"Recent bombings at the Egyptian capital Cairo’s largest Coptic cathedral and outside an Istanbul football stadium in Turkey have underscored the need for stronger international cooperation and efforts to combat terrorism, an issue India has been pressing for since long.The atrocious attack that targeted Sunday mass at St. Mark Church complex is yet to be claimed, but the sick-minded Daesh (ISIS Jehadists) supporters celebrated it on social media, raising the suspicion of their involvement in the dastardly act.There is no race, religion or rationale that could ever justify, let alone cheer, snuffing the lives of 25 innocent people — of which the majority were women and children — in their sacred place of worship.The deliberately provocative act of barbarism was designed to inflame inter-religious hatred.

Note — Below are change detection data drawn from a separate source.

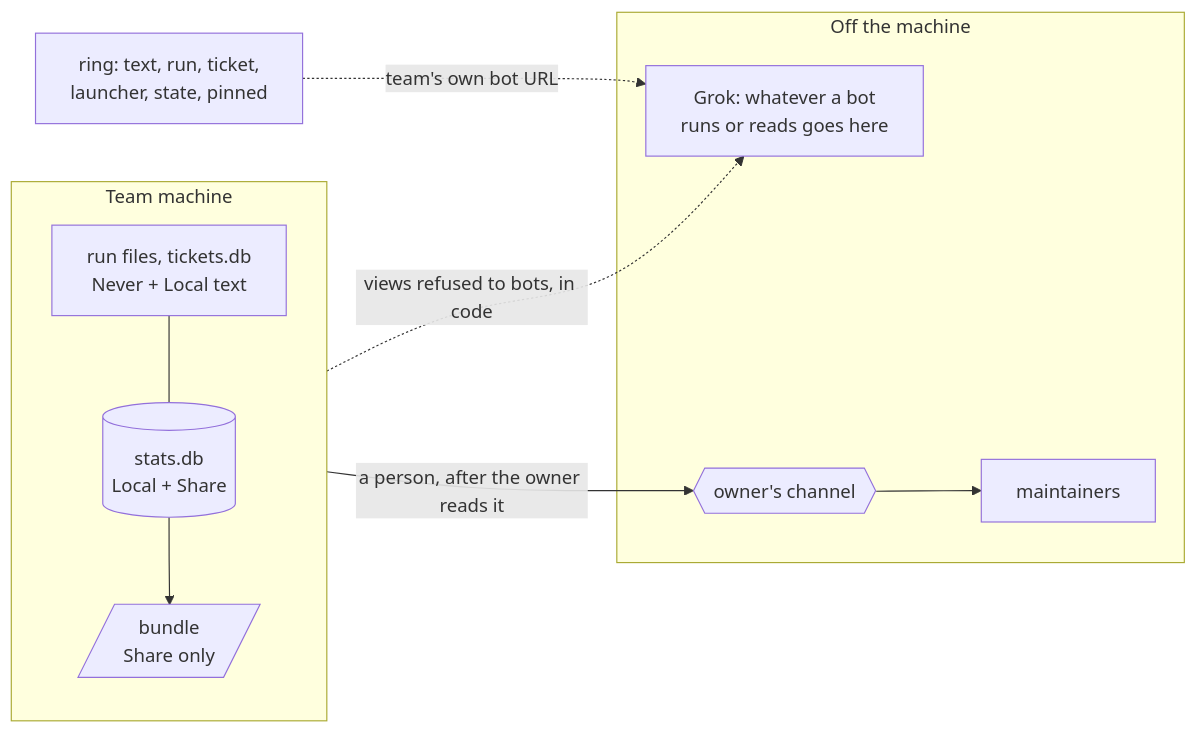
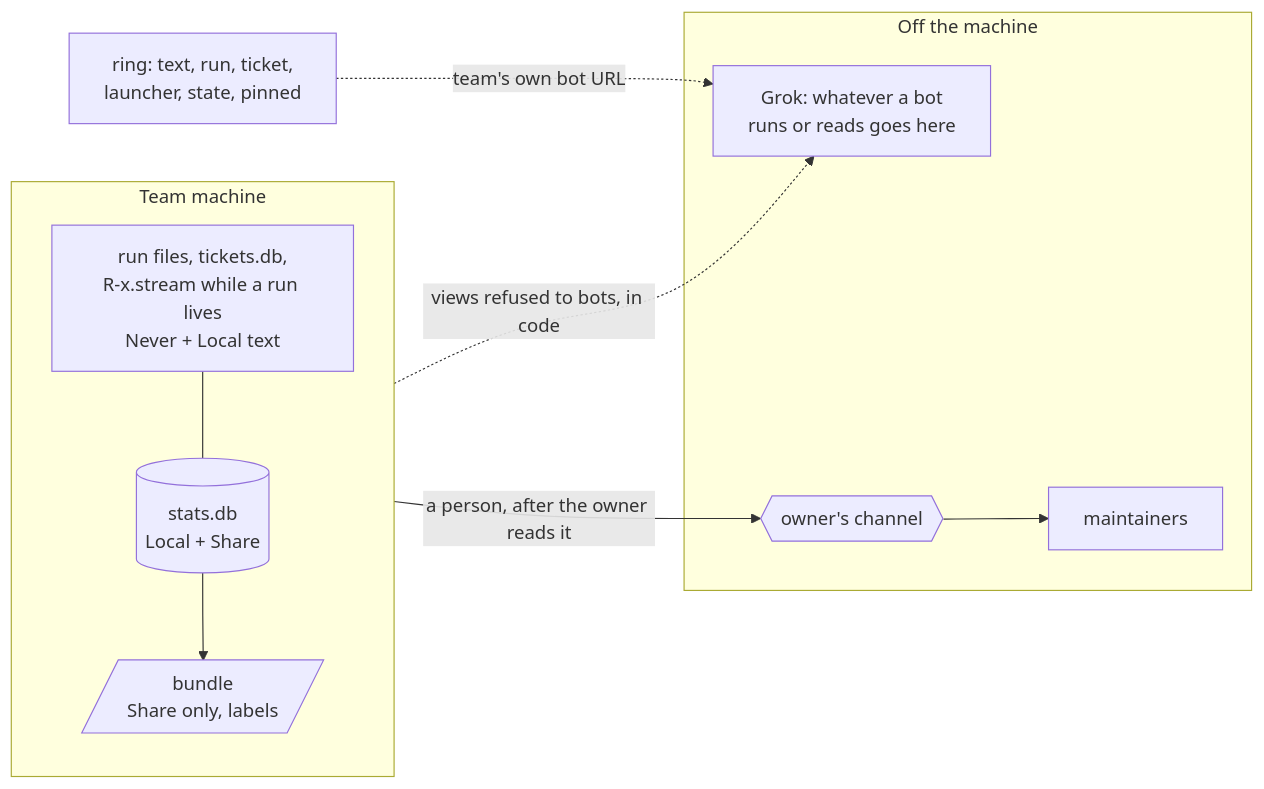
One commit to ProlesDei/maestro changed the ninth of 11 diagrams in docs/design/data-collection.md. Above: the diagram before and after it, drawn with Mermaid. The commit also changed other lines of this file and 3 other files, not shown here.

````diff
--- a/docs/design/data-collection.md
+++ b/docs/design/data-collection.md
@@ -695,17 +649,17 @@
 ```mermaid
 flowchart LR
   subgraph machine["Team machine"]
     direction TB
-    raw["run files, tickets.db<br/>Never + Local text"] --- st[("stats.db<br/>Local + Share")]
-    st --> b[/"bundle<br/>Share only"/]
+    raw["run files, tickets.db,<br/>R-x.stream while a run lives<br/>Never + Local text"] --- st[("stats.db<br/>Local + Share")]
+    st --> b[/"bundle<br/>Share only, labels"/]
   end
   subgraph off["Off the machine"]
     grok["Grok: whatever a bot<br/>runs or reads goes here"]
     ch{{"owner's channel"}}
     mt["maintainers"]
   end
   st -. "views refused to bots, in code" .-> grok
   b -- "a person, after the owner reads it" --> ch
   ch --> mt
   ring["ring: text, run, ticket,<br/>launcher, state, pinned"] -. "team's own bot URL" .-> grok
 ```
````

At least 25 people were killed and 49 were wounded when a 12 kilogram bomb went off in the chapel beside the main entrance to Egypt’s main Coptic cathedral in central Cairo, with the majority of the dead being women and children. This was the deadliest attack on the Christian minority in the country this year.Coptic Christians in Egypt are a minority group, representing 10 per cent of the total population, and for years have been bearing the brunt of growing sectarianism.The attack on the Cairo Cathederal comes as President Abdel Fattah al-Sisi fights battles on several fronts. The economic reforms undertaken by him has angered the poor while insurgency, led by the Egyptian branch of Islamic State rages in Northern Sinai and a bloody crackdown on the Muslim Brotherhood.The Egyptian interior ministry subsequently released a picture of the bomber it identified as Mahmoud Shafik Mohamed Mostafa, 22, whose nom de guerre was Abu Dajjana Al Kanani. It also released an image of what it said was the battered head of the dead bomber, who hailed from the town of Fayyoum south of Cairo.State news agency MENA reported that three of those arrested are also from Fayyoum while a fourth is from the Cairo suburb of Matariya. Both are areas typically associated with strong support for the Muslim BrotherhoodThe attack outside a football stadium in Istanbul, the sixth on its soil this year, left 38 people dead and over 150 injured. The twin bombs were intended to create maximum casualties, just like it did in June, when three suicide bombers attacked Ataturk airport in the capital. Forty-five people had lost their lives and hundreds were wounded then.The Kurdistan Freedom Hawks (TAK), an offshoot of the militant Kurdistan Worker Party (PKK), has claimed the responsibility for the twin bombings outside the stadium on the night of December 10. PKK has carried out a violent three-decade insurgency mainly in Turkey’s largely Kurdish southeast.In a statement on its website, TAK said Turkish people were not its direct target, and added that two of its members died during the attack outside the stadium.Defeating terrorism requires a united front and it is a decision that the international community will have to take together. It is also necessary to find out what radicalizes people and inspires them to heed the call of violence and cause bloodshed.India, which is a victim of terrorism has been calling for concerted regional and international cooperation to eliminate terrorism in all its form and manifestations. It has urged for the dismantling of terrorist sanctuaries and safe havens as also disrupting all financial, tactical and logistical support for terror networks. (M. Shakeel Ahmed is a former Editor of PTI news agency. He had a long stint as PTI's West Asia correspondent based in Bahrain. Views are personal.)"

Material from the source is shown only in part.